Tuam survivors want DNA samples taken immediately

Galway Daily news Legally permissible for Tuam Home survivors DNA sampling

Survivors of the Tuam Mother and Baby Home want the government to immediately begin collecting DNA samples from their members.

There is an urgency in getting the jump on this porcess, the Tuam Home Survivors’ Network said, given that many of its members are elderly or in poor health.

“Results from our ageing and in, some cases, frail membership should be banked to eliminate any delay in returning human remains to identifiable relatives for dignified burials.”

The Survivors’ Network, representing survivors of the Tuam Home and families of lost children, said DNA analysis should be done “in a way that will be of greatest benefit to the greatest number of survivors, victims and families.”

According to a statement from the Network “For this to be achieved, as much information as possible should be obtained from each sample of human remains.”

“The quantifying of the DNA extracted is the paramount task to be accomplished.”

Excavation of the former Bon Secours Mother and Baby Home, where 796 children are believed to be buried, is scheduled to begin in the latter half of 2019.

Part of that will involve extracting genetic samples from the children’s remains and trying to use that to identify them.

When the first interim report on possible options for the Tuam Home was produced, it said it would not be possible to extract DNA from the remains buried there.

However, advances in genetic science and technology in the past few years have changed that scenario.

The Survivors’ Network insists that the earlier samples are taken and quantified, the easier it will be to determine how to proceed with analysis.

Where there is a high yield of DNA from samples, the network says STR analysis can be used to compare them to samples provided by potential family members.
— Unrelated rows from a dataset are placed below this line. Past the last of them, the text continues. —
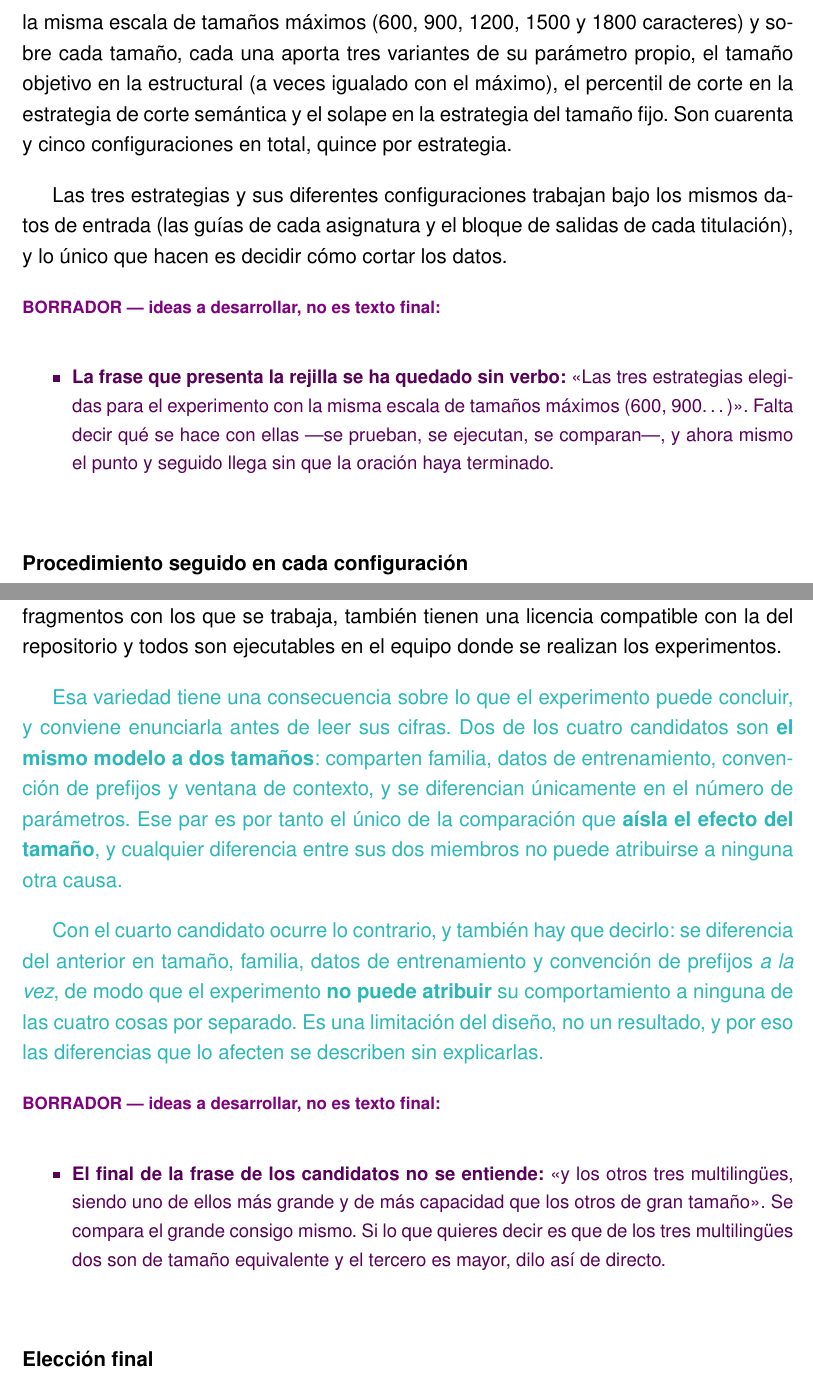
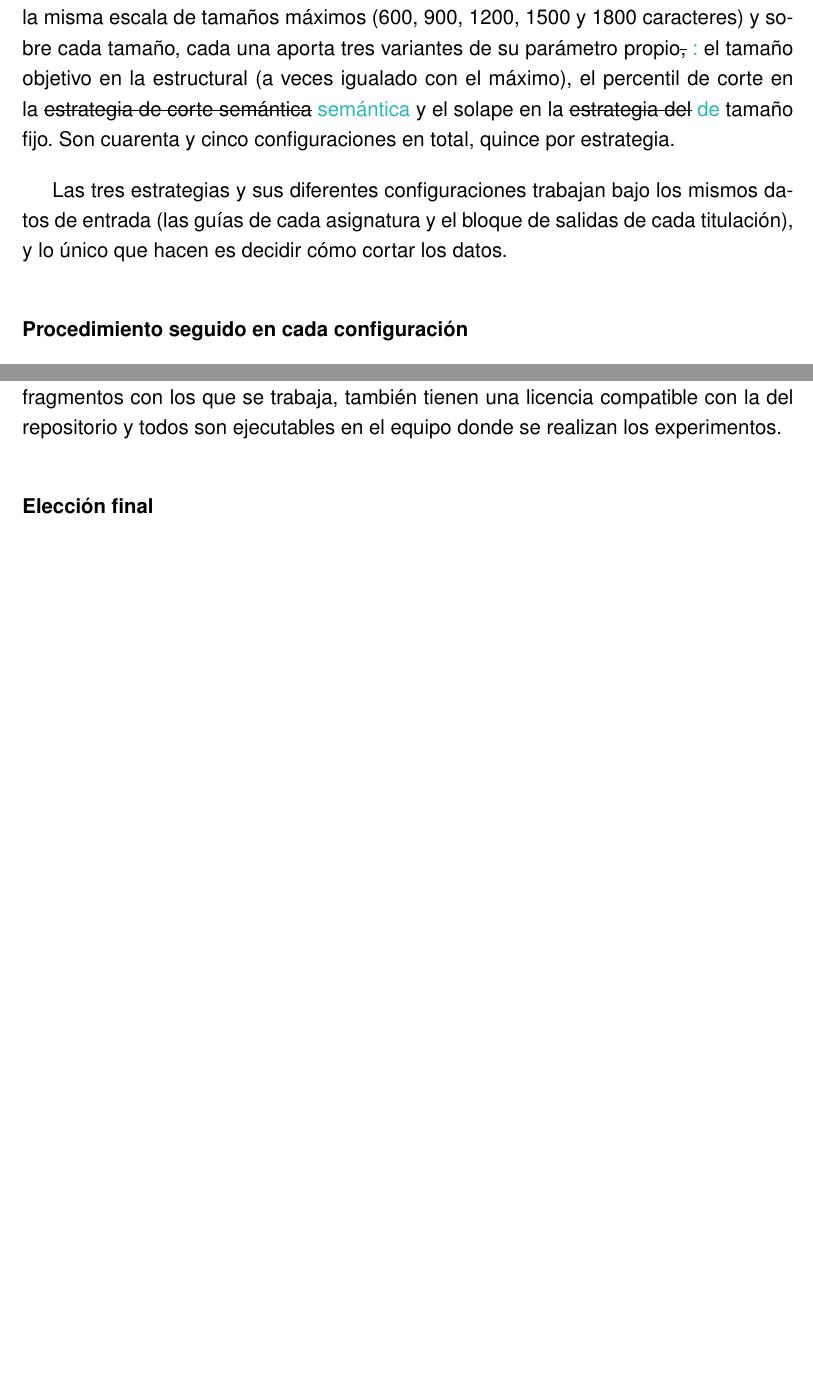
Before and after one commit to samubp10/tfg-recomendador-uja, a LaTeX document (memoria/main.tex, which reads memoria/capitulos/MaterialMetodos.tex): two parts of pages 81 and 86 of 116 before the commit and two parts of pages 81 and 86 of 114 after it, joined at a grey line, cut so that both start at the same text, the shorter picture padded with empty space. Compiled offline with pdfLaTeX.

Commit message:
docs(IT-102): cierra el andamiaje de la Fase 1 en el capitulo de metodo
Se retira la subseccion <<Las preguntas de agregacion y su efecto sobre la coleccion>>, que estaba vacia. Lo que tenia que contar ya esta dicho donde corresponde: los tipos de pregunta en el apartado del conjunto de evaluacion y la rama del fragmentador que construye los 33 fragmentos de plan de estudios en el del proceso completo, incluido el motivo de que existan.

Erratas: la enumeracion de los parametros de la rejilla iba con coma donde pedia dos puntos y repetia <<de corte>> en la estrategia semantica; en la eleccion final, <<la coleccion de datos de incorporacion>> deja el sobrante y la coma que empalmaba dos oraciones pasa a punto; y en la apertura de la fase, <<extraiadas>> y una concordancia. Se quita ademas el espacio final del titulo corto de <<Restricciones del troceado>>, que salia impreso en el indice.

```diff
--- a/memoria/capitulos/MaterialMetodos.tex
+++ b/memoria/capitulos/MaterialMetodos.tex
@@ -1246,17 +1246,9 @@ se miden. Lo que sigue es el diseño de esa comparación, sus cifras, por la est
 \subsubsection[Experimento en rejilla]{Experimento en rejilla}
 \label{secc:rejilla_fragmentacion}
 
-La comparación de metodologías de troceado se organiza como una búsqueda en rejilla, es decir, se probaron sistemáticamente todas las combinaciones de los parámetros de las tres estrategias. Las tres estrategias elegidas para el experimento tienen la misma escala de tamaños máximos (600, 900, 1200, 1500 y 1800 caracteres) y sobre cada tamaño, cada una aporta tres variantes de su parámetro propio,  el tamaño
-objetivo en la estructural (a veces igualado con el máximo), el percentil de corte en la estrategia de corte semántica y el solape en la estrategia del tamaño fijo. Son cuarenta y cinco configuraciones en total, quince por estrategia.
+La comparación de metodologías de troceado se organiza como una búsqueda en rejilla, es decir, se probaron sistemáticamente todas las combinaciones de los parámetros de las tres estrategias. Las tres estrategias elegidas para el experimento tienen la misma escala de tamaños máximos (600, 900, 1200, 1500 y 1800 caracteres) y sobre cada tamaño, cada una aporta tres variantes de su parámetro propio\sout{,} \textcolor{borrador2}{:} el tamaño objetivo en la estructural (a veces igualado con el máximo), el percentil de corte en la \sout{estrategia de corte semántica} \textcolor{borrador2}{semántica} y el solape en la \sout{estrategia del} \textcolor{borrador2}{de} tamaño fijo. Son cuarenta y cinco configuraciones en total, quince por estrategia.
 
 Las tres estrategias y sus diferentes configuraciones trabajan bajo los mismos datos de entrada (las guías de cada asignatura y el bloque de salidas de cada titulación), y lo único que hacen es decidir cómo cortar los datos.
-
-\begin{borrador}
-  \item \textbf{La frase que presenta la rejilla se ha quedado sin verbo:} <<Las tres
-  estrategias elegidas para el experimento con la misma escala de tamaños máximos (600,
-  900\dots)>>. Falta decir qué se hace con ellas ---se prueban, se ejecutan, se comparan---,
-  y ahora mismo el punto y seguido llega sin que la oración haya terminado.
-\end{borrador}
 
 \subsubsection[Procedimiento seguido en cada configuración]{Procedimiento seguido en cada configuración}
 \label{secc:rejilla_procedimiento}
@@ -1390,30 +1382,14 @@ Se emplean dos medidas, la primera cuenta cuántos fragmentos han sido recuperad
 
 Para la elección de los candidatos se buscó la mayor variedad posible, por lo que se eligió un modelo entrenado con español dado que toda la colección de datos es en español, y los otros tres multilingües, siendo uno de ellos más grande y de más capacidad que los otros de menor tamaño. Todos ellos a su vez comparten que la ventana de contexto es de al menos 512 para no tener que reducir la longitud de los fragmentos con los que se trabaja, también tienen una licencia compatible con la del repositorio y todos son ejecutables en el equipo donde se realizan los experimentos.
 
-\textcolor{borrador2}{Esa variedad tiene una consecuencia sobre lo que el experimento puede
-  concluir, y conviene enunciarla antes de leer sus cifras. Dos de los cuatro candidatos son
-  \textbf{el mismo modelo a dos tamaños}: comparten familia, datos de entrenamiento, convención
-  de prefijos y ventana de contexto, y se diferencian únicamente en el número de parámetros.
-  Ese par es por tanto el único de la comparación que \textbf{aísla el efecto del tamaño}, y
-  cualquier diferencia entre sus dos miembros no puede atribuirse a ninguna otra causa.}
-
-\textcolor{borrador2}{Con el cuarto candidato ocurre lo contrario, y también hay que decirlo:
-  se diferencia del anterior en tamaño, familia, datos de entrenamiento y convención de
-  prefijos \emph{a la vez}, de modo que el experimento \textbf{no puede atribuir} su
-  comportamiento a ninguna de las cuatro cosas por separado. Es una limitación del diseño, no
-  un resultado, y por eso las diferencias que lo afecten se describen sin explicarlas.}
 
 
-\begin{borrador}
-  \item \textbf{El final de la frase de los candidatos no se entiende:} <<y los otros tres
-  multilingües, siendo uno de ellos más grande y de más capacidad que los otros de gran
-  tamaño>>. Se compara el grande consigo mismo. Si lo que quieres decir es que de los tres
-  multilingües dos son de tamaño equivalente y el tercero es mayor, dilo así de directo.
-\end{borrador}
+
+
+
 
 \subsubsection{Elección final}
 \label{secc:eleccion_e5small}
 
 De los cuatro candidatos, los dos que dieron mejores resultados pertenecen a la misma familia de modelos y se diferencian solamente en el tamaño, con casi cinco veces más parámetros el modelo mayor. Si se acude a los resultados del Apartado~\ref{secc:resultados_embeddings}, se observa que es el modelo más grande el que es más eficaz y arroja mejores resultados, sin embargo, la pregunta es otra: ¿se puede justificar la mejoría con el gasto en procesamiento extra que conlleva?
 
-Al llevar a cabo los experimentos, se pudo apreciar que el modelo grande tarda 5,6 veces más en incrustar la colección completa, aunque esto no sea tan grave dado que este proceso de indexación solo se realiza cuando cambia la colección de datos de incorporación, el coste que sí importa mayormente sería el que hay que pagar cuando el modelo está en ejecución, ya que esto en el caso de este proyecto es grave puesto que tendrá que convivir en memoria principal junto con el LLM pudiendo llegar incluso a fallar por falta de espacio.
```
Also changed, not shown: memoria/capitulos/MaterialMetodos.tex (40 more changed lines).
If there is no match, or the quality of the DNA samples is not as good, further analysis technique can be used to compare them to genealogy companies or identify information on genealogy or medical history.